## [Assignment]
Please return the records below exactly as they appear, leaving every picture out.
Records to use Start Marker
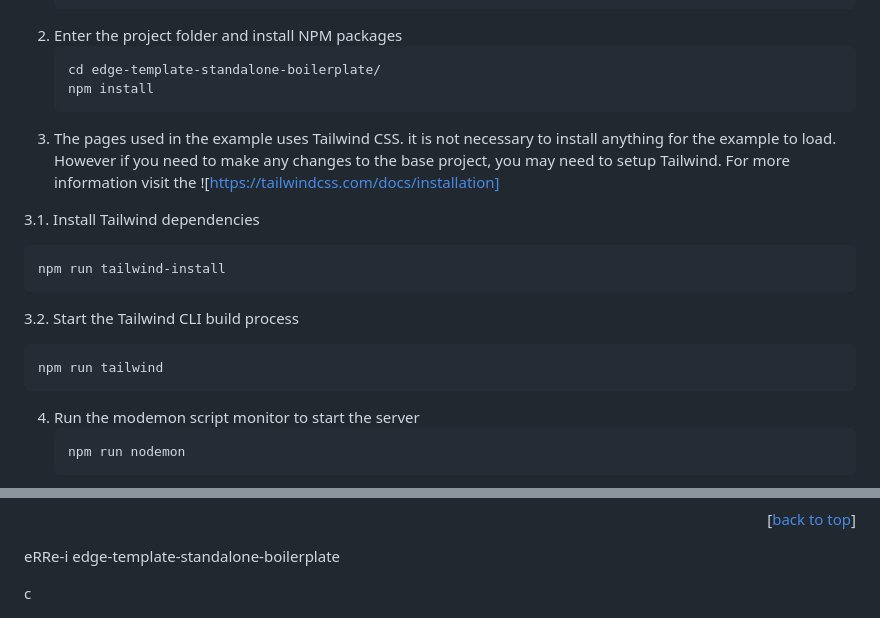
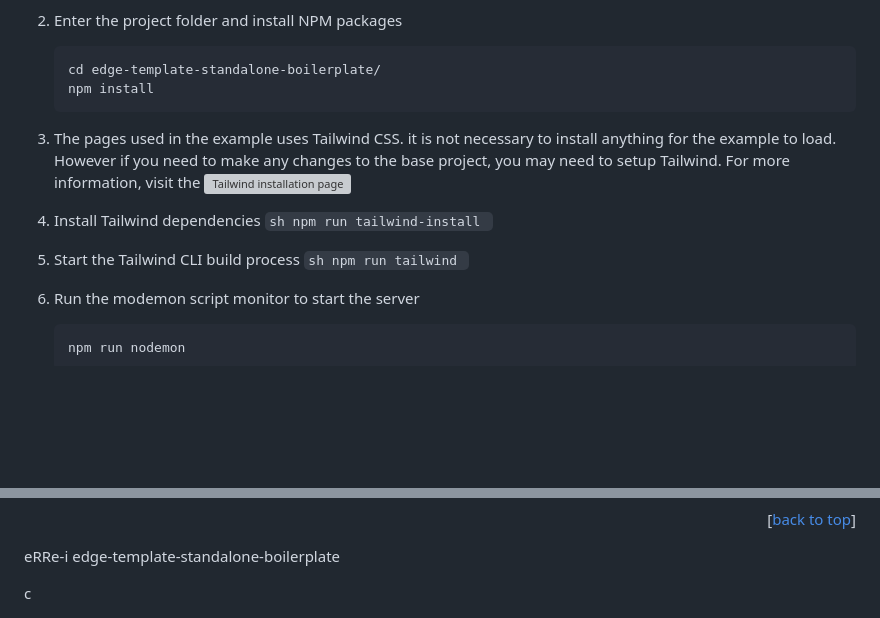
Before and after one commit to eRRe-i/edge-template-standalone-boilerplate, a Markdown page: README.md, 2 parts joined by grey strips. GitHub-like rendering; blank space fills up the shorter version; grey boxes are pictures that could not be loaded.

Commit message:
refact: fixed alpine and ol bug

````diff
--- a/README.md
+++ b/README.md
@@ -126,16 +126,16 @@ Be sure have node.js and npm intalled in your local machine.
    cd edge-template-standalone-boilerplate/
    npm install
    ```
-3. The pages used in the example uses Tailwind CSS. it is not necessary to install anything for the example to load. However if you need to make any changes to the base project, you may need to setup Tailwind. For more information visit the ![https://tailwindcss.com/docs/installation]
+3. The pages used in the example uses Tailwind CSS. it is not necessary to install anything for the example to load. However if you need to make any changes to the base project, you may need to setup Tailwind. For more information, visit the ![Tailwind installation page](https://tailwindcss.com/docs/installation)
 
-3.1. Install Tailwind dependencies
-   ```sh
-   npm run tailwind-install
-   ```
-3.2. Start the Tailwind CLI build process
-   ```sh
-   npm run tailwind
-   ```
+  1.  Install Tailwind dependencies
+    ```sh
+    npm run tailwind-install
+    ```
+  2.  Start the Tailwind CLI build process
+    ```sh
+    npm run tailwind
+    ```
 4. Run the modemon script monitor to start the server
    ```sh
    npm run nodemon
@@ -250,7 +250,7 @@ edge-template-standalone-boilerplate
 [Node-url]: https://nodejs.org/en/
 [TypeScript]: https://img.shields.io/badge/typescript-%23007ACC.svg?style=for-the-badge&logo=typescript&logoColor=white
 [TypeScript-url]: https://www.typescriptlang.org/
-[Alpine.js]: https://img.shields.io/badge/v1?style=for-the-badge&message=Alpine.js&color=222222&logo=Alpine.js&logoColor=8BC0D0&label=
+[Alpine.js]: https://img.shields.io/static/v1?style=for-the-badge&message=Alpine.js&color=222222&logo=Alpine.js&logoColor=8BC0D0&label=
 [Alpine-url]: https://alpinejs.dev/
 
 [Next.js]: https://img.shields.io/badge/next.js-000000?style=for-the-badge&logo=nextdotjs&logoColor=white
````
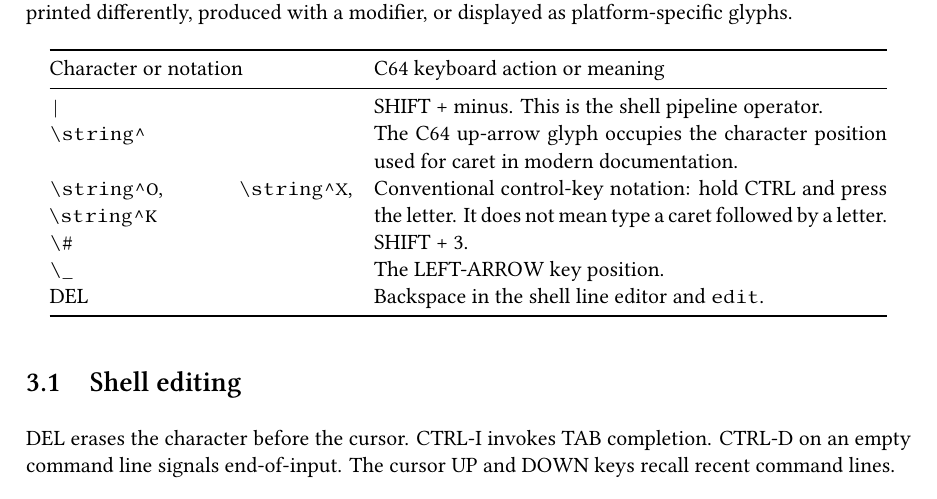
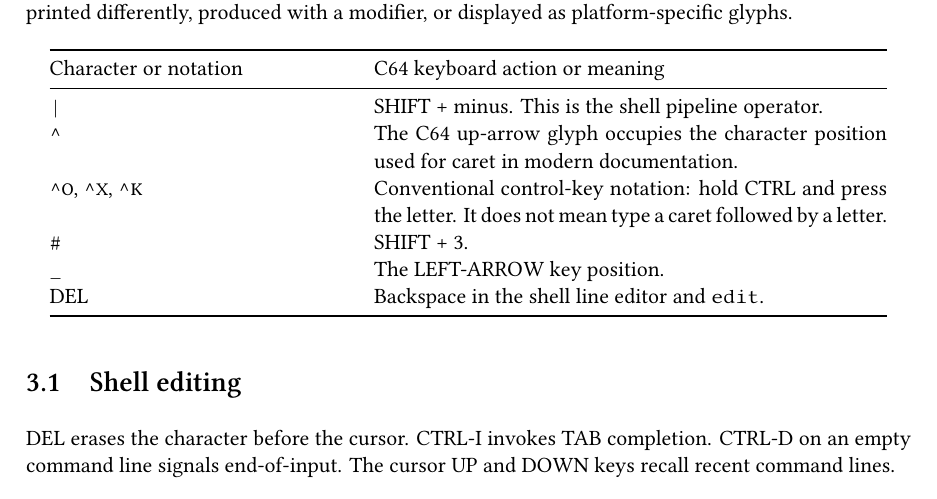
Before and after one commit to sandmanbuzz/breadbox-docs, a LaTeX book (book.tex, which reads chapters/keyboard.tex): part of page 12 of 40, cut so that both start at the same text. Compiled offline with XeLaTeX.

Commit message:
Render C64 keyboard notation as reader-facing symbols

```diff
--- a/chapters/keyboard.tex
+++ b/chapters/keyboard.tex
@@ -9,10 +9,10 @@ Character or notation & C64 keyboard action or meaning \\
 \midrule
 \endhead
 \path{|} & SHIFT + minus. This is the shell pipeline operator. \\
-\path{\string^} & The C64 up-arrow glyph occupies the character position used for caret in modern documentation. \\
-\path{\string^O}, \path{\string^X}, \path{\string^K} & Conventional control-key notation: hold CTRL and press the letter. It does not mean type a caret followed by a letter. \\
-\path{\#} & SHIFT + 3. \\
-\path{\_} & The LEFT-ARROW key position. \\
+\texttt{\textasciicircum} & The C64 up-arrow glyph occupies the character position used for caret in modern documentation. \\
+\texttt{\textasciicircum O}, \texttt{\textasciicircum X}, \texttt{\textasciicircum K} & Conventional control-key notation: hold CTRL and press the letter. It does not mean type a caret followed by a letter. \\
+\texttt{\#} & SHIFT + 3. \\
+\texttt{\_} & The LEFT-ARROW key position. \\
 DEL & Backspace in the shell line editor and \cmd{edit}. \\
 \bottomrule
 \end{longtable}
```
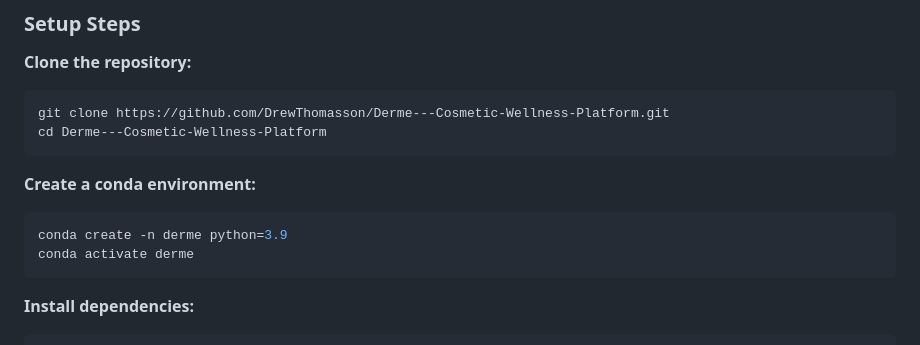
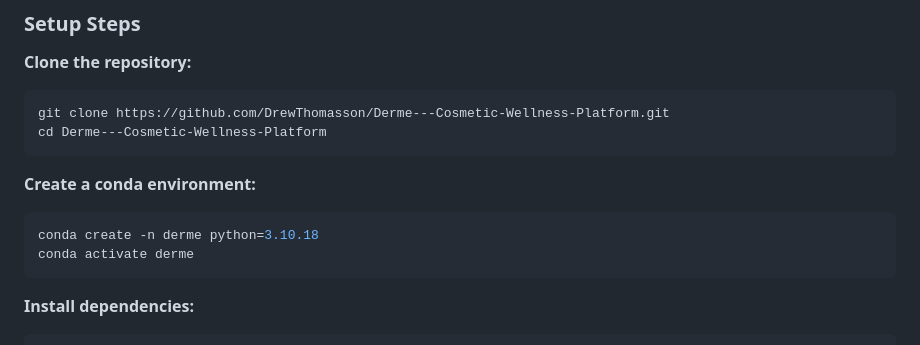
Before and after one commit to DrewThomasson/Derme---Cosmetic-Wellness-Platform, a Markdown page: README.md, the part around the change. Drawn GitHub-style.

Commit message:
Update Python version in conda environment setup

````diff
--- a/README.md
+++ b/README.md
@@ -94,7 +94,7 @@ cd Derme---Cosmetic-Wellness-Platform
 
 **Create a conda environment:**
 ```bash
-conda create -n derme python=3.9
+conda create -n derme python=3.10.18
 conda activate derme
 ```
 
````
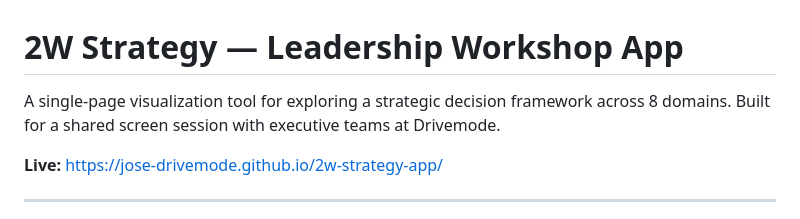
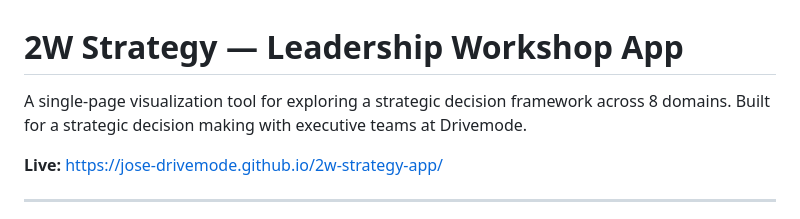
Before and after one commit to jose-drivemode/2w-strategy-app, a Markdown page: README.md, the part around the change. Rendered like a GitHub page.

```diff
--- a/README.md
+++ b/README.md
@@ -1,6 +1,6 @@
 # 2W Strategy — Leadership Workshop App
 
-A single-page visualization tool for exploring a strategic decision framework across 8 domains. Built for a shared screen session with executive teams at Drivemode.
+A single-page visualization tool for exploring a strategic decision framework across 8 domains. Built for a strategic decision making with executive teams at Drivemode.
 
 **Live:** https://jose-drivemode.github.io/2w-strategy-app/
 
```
Records to use End Marker
## [Written response]
Before and after one commit to eRRe-i/edge-template-standalone-boilerplate, a Markdown page: README.md, 2 parts joined by grey strips. GitHub-like rendering; blank space fills up the shorter version; grey boxes are pictures that could not be loaded.

Commit message:
refact: fixed alpine and ol bug

````diff
--- a/README.md
+++ b/README.md
@@ -126,16 +126,16 @@ Be sure have node.js and npm intalled in your local machine.
    cd edge-template-standalone-boilerplate/
    npm install
    ```
-3. The pages used in the example uses Tailwind CSS. it is not necessary to install anything for the example to load. However if you need to make any changes to the base project, you may need to setup Tailwind. For more information visit the ![https://tailwindcss.com/docs/installation]
+3. The pages used in the example uses Tailwind CSS. it is not necessary to install anything for the example to load. However if you need to make any changes to the base project, you may need to setup Tailwind. For more information, visit the ![Tailwind installation page](https://tailwindcss.com/docs/installation)
 
-3.1. Install Tailwind dependencies
-   ```sh
-   npm run tailwind-install
-   ```
-3.2. Start the Tailwind CLI build process
-   ```sh
-   npm run tailwind
-   ```
+  1.  Install Tailwind dependencies
+    ```sh
+    npm run tailwind-install
+    ```
+  2.  Start the Tailwind CLI build process
+    ```sh
+    npm run tailwind
+    ```
 4. Run the modemon script monitor to start the server
    ```sh
    npm run nodemon
@@ -250,7 +250,7 @@ edge-template-standalone-boilerplate
 [Node-url]: https://nodejs.org/en/
 [TypeScript]: https://img.shields.io/badge/typescript-%23007ACC.svg?style=for-the-badge&logo=typescript&logoColor=white
 [TypeScript-url]: https://www.typescriptlang.org/
-[Alpine.js]: https://img.shields.io/badge/v1?style=for-the-badge&message=Alpine.js&color=222222&logo=Alpine.js&logoColor=8BC0D0&label=
+[Alpine.js]: https://img.shields.io/static/v1?style=for-the-badge&message=Alpine.js&color=222222&logo=Alpine.js&logoColor=8BC0D0&label=
 [Alpine-url]: https://alpinejs.dev/
 
 [Next.js]: https://img.shields.io/badge/next.js-000000?style=for-the-badge&logo=nextdotjs&logoColor=white
````
Before and after one commit to sandmanbuzz/breadbox-docs, a LaTeX book (book.tex, which reads chapters/keyboard.tex): part of page 12 of 40, cut so that both start at the same text. Compiled offline with XeLaTeX.

Commit message:
Render C64 keyboard notation as reader-facing symbols

```diff
--- a/chapters/keyboard.tex
+++ b/chapters/keyboard.tex
@@ -9,10 +9,10 @@ Character or notation & C64 keyboard action or meaning \\
 \midrule
 \endhead
 \path{|} & SHIFT + minus. This is the shell pipeline operator. \\
-\path{\string^} & The C64 up-arrow glyph occupies the character position used for caret in modern documentation. \\
-\path{\string^O}, \path{\string^X}, \path{\string^K} & Conventional control-key notation: hold CTRL and press the letter. It does not mean type a caret followed by a letter. \\
-\path{\#} & SHIFT + 3. \\
-\path{\_} & The LEFT-ARROW key position. \\
+\texttt{\textasciicircum} & The C64 up-arrow glyph occupies the character position used for caret in modern documentation. \\
+\texttt{\textasciicircum O}, \texttt{\textasciicircum X}, \texttt{\textasciicircum K} & Conventional control-key notation: hold CTRL and press the letter. It does not mean type a caret followed by a letter. \\
+\texttt{\#} & SHIFT + 3. \\
+\texttt{\_} & The LEFT-ARROW key position. \\
 DEL & Backspace in the shell line editor and \cmd{edit}. \\
 \bottomrule
 \end{longtable}
```
Before and after one commit to DrewThomasson/Derme---Cosmetic-Wellness-Platform, a Markdown page: README.md, the part around the change. Drawn GitHub-style.

Commit message:
Update Python version in conda environment setup

````diff
--- a/README.md
+++ b/README.md
@@ -94,7 +94,7 @@ cd Derme---Cosmetic-Wellness-Platform
 
 **Create a conda environment:**
 ```bash
-conda create -n derme python=3.9
+conda create -n derme python=3.10.18
 conda activate derme
 ```
 
````
Before and after one commit to jose-drivemode/2w-strategy-app, a Markdown page: README.md, the part around the change. Rendered like a GitHub page.

```diff
--- a/README.md
+++ b/README.md
@@ -1,6 +1,6 @@
 # 2W Strategy — Leadership Workshop App
 
-A single-page visualization tool for exploring a strategic decision framework across 8 domains. Built for a shared screen session with executive teams at Drivemode.
+A single-page visualization tool for exploring a strategic decision framework across 8 domains. Built for a strategic decision making with executive teams at Drivemode.
 
 **Live:** https://jose-drivemode.github.io/2w-strategy-app/
 
```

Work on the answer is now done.